━━━ Supplied entries

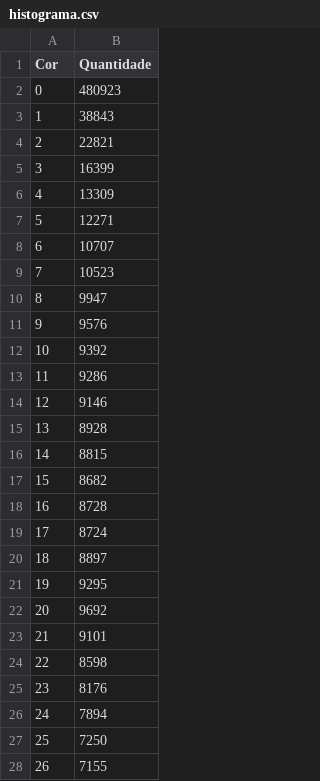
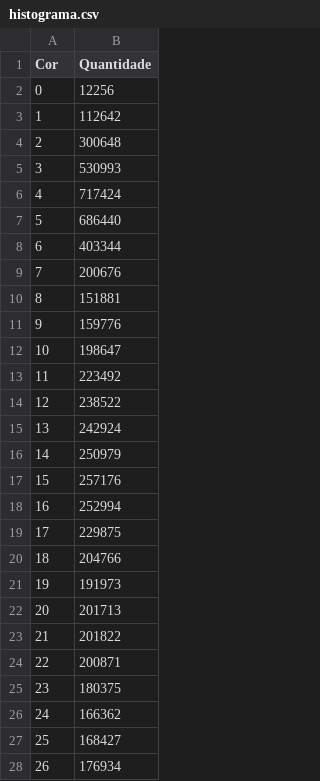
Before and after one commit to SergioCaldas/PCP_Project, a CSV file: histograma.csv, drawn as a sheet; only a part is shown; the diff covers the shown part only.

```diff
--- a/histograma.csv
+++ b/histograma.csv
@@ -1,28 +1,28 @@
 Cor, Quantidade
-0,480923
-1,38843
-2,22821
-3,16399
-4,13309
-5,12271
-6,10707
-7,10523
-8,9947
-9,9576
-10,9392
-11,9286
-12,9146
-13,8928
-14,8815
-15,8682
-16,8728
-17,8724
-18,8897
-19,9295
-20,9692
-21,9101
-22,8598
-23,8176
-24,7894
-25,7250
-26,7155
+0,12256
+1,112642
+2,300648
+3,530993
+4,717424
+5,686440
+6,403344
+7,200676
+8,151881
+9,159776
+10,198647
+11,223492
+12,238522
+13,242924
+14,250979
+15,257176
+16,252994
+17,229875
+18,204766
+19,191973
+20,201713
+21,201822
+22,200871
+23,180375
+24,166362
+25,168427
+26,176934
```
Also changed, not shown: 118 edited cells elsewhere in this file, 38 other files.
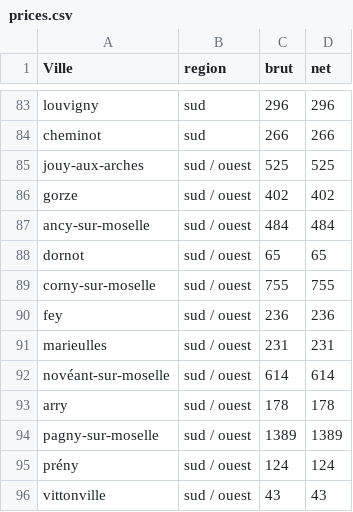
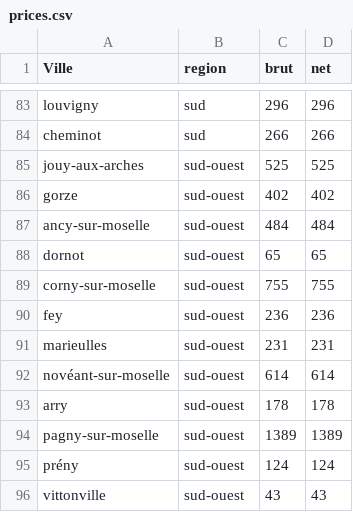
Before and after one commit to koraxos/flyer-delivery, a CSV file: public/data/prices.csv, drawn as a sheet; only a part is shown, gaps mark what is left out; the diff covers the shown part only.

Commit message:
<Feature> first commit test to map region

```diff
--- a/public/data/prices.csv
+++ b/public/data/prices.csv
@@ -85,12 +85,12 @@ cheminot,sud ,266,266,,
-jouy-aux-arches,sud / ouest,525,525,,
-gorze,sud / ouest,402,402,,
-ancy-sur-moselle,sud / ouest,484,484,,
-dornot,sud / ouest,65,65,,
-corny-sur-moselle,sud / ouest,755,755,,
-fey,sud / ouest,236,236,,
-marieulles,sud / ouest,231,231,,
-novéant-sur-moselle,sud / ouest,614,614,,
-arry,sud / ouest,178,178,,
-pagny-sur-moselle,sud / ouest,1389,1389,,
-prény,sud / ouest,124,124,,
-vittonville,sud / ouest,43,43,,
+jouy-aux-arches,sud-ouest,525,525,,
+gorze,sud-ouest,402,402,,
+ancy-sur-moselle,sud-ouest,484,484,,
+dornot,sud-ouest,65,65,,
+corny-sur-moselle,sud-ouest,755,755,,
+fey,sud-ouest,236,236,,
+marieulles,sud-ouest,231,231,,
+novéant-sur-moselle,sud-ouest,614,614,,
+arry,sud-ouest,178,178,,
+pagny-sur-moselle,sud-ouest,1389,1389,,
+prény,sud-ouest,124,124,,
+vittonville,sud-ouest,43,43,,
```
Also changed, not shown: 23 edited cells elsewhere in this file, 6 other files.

━━━━━━

◆ Work task
Lines holding the string "histograma" must be copied out of the entries above.

◆ Output for this exercise
Before and after one commit to SergioCaldas/PCP_Project, a CSV file: histograma.csv, drawn as a sheet; only a part is shown; the diff covers the shown part only.
--- a/histograma.csv
+++ b/histograma.csv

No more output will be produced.